John F. Kennedy wrote that, “Nothing compares to the simple pleasure of a bike ride”. In Ottawa, that simple pleasure now enjoys greater protection with the recent addition of high-tech warning lights at the historically treacherous intersection of O’Connor and Waverley Streets. These warning lights alert motorists of an approaching cyclist’s intention to make a left turn, thereby creating an enhanced level of awareness and vigilance. While high-tech innovations are important for cycling safety, so too are low-tech cyclist safety precautions and in this blog we have provided you with an overview of safety equipment, a guide to cycling in traffic, and recommendations in the event you are involved in an accident.
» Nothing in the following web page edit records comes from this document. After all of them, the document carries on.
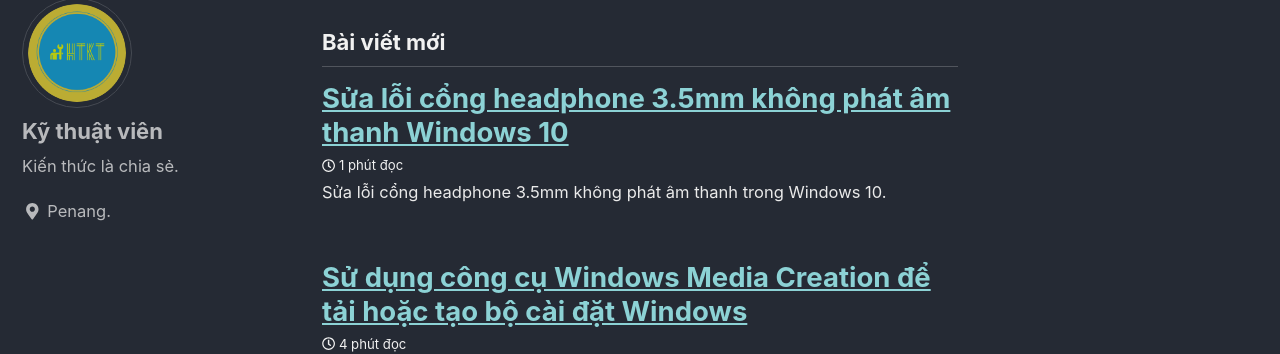
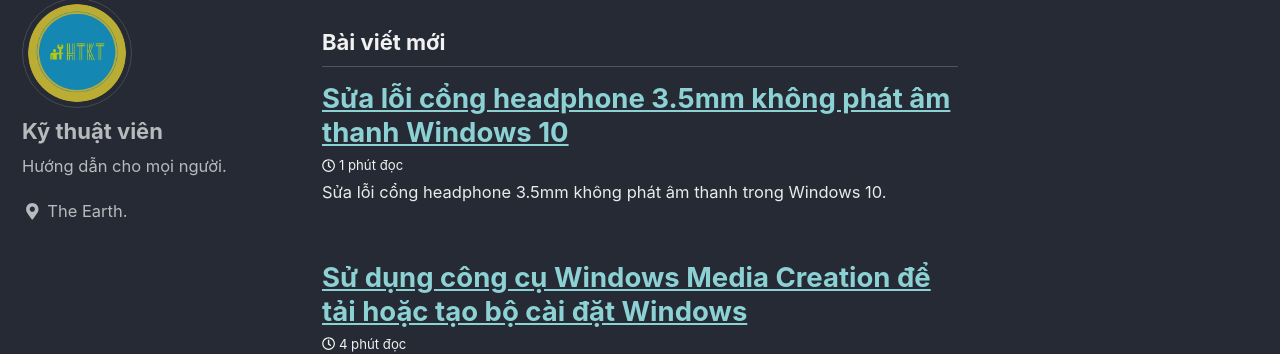
Before and after one commit to hotrokythuat/hotrokythuat.github.io, a Jekyll site: the page built from index.html, in a window 1280 px wide. Shown: the part 113-467 px from the top of the page. Built offline with Jekyll 4.4.1, drawn with Linux system fonts in a browser that asks for light colours; cached includes are drawn as plain includes; the list of posts is cut into pages by our own code.

Commit message:
Updated location, vi-VN.

```diff
--- a/_config.yml
+++ b/_config.yml
@@ -108,8 +108,8 @@ analytics:
 author:
   name             : "Kỹ thuật viên"
   avatar           : "/assets/ico/logo.png" # path of avatar image, e.g. "/assets/images/bio-photo.jpg"
-  bio              : "Kiến thức là chia sẻ."
-  location         : "Penang."
+  bio              : "Hướng dẫn cho mọi người."
+  location         : "The Earth."
   email            :
   links:
     - label: "Email"
--- a/_data/ui-text.yml
+++ b/_data/ui-text.yml
@@ -845,7 +845,7 @@ vi: &DEFAULT_VI
   breadcrumb_separator       : "/"
   menu_label                 : "Menu"
   search_label               :
-  toc_label                  : "Tại trang này"
+  toc_label                  : "Mục lục bài viết"
   ext_link_label             : "Đường dẫn trực tiếp"
   less_than                  : "nhỏ hơn"
   minute_read                : "phút đọc"
```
In advance taking your bicycle out for a ride, it is important that you ensure the bicycle is in proper working order. Pay particular attention to the following bicycle parts to ensure that:
Brakes are functioning properly and not rubbing against the rims;
Spokes are not bent or loose;
Wheels are centred in the forks;
Quick-release levers are tight;
The headset turns freely;
Axles are not loose; and
Tires are appropriately inflated.
In Ontario, the law states that you must wear an approved bicycle helmet when riding a bicycle (Section 104 of the Highway Traffic Act, R.S.O. 1990, c. H.8, as amended). To determine whether a helmet is approved, look for a tag on the helmet from a safety organization such as the Canadian Standards Association. If you are involved in an accident, an approved helmet can significantly reduce your risk of serious and permanent injury.
Cycling in Traffic
A bicycle is considered a vehicle under the Highway Traffic Act, so you have the same rights and responsibilities to follow all traffic laws as other users of the road. This means that you must obey all traffic signs, signals, and road markings, without exception. You must also use appropriate hand signals to alert other drivers of your intention to change lanes, turn, or stop. In addition, and as with driving a car, you must not ride a bicycle while under the influence of alcohol, narcotics, or prescription drugs.
While cycling in traffic, use designated bicycle lanes wherever possible and, on unmarked roads, stay no more than one (1) metre away from the curb. It is critical that you look back over your shoulder to determine the activity of the traffic behind you before you change lanes, turn, or stop. Be especially careful when passing parked cars or slow-moving vehicles, and be aware of blind spots when doing so; particularly, around buses and trucks. Also, be alert for road surface hazards such as loose gravel, wet pavement depressions, glass and other sharp debris, raised surfaces, and holes.
When cycling with a group, ride single file on two-lane roads or when traffic is heavy on multi-lane roads. Remember to keep at least one (1) metre apart from other cyclists in the group and increase your spacing accordingly when travelling downhill or at high speed.
Cycling Accident Recommendations
If you get into an accident while riding your bicycle, we recommend the following:
Seek immediate medical treatment for your injuries;
Note the name, address, phone number, driver’s license, car make and model, and insurance details for all parties involved in the accident;
If you have car insurance, report the accident to your insurer within seven (7) days of the accident;
If you do not have car insurance, report the accident to the insurer of the at-fault party immediately;
Seek medical treatment from your family physician and any other recommended treatment providers; and
Personal injury law can be a complex landscape. However, the lawyers at McNally Gervin LLP know the lay of the land and are here to help you navigate your way to success. If you have a question or need assistance, our team of experienced and compassionate personal injury lawyers is here to help. We appreciate that every personal injury law case is unique and we work hard to ensure that our clients get what they need and deserve. Reach out to one of our personal injury lawyers today.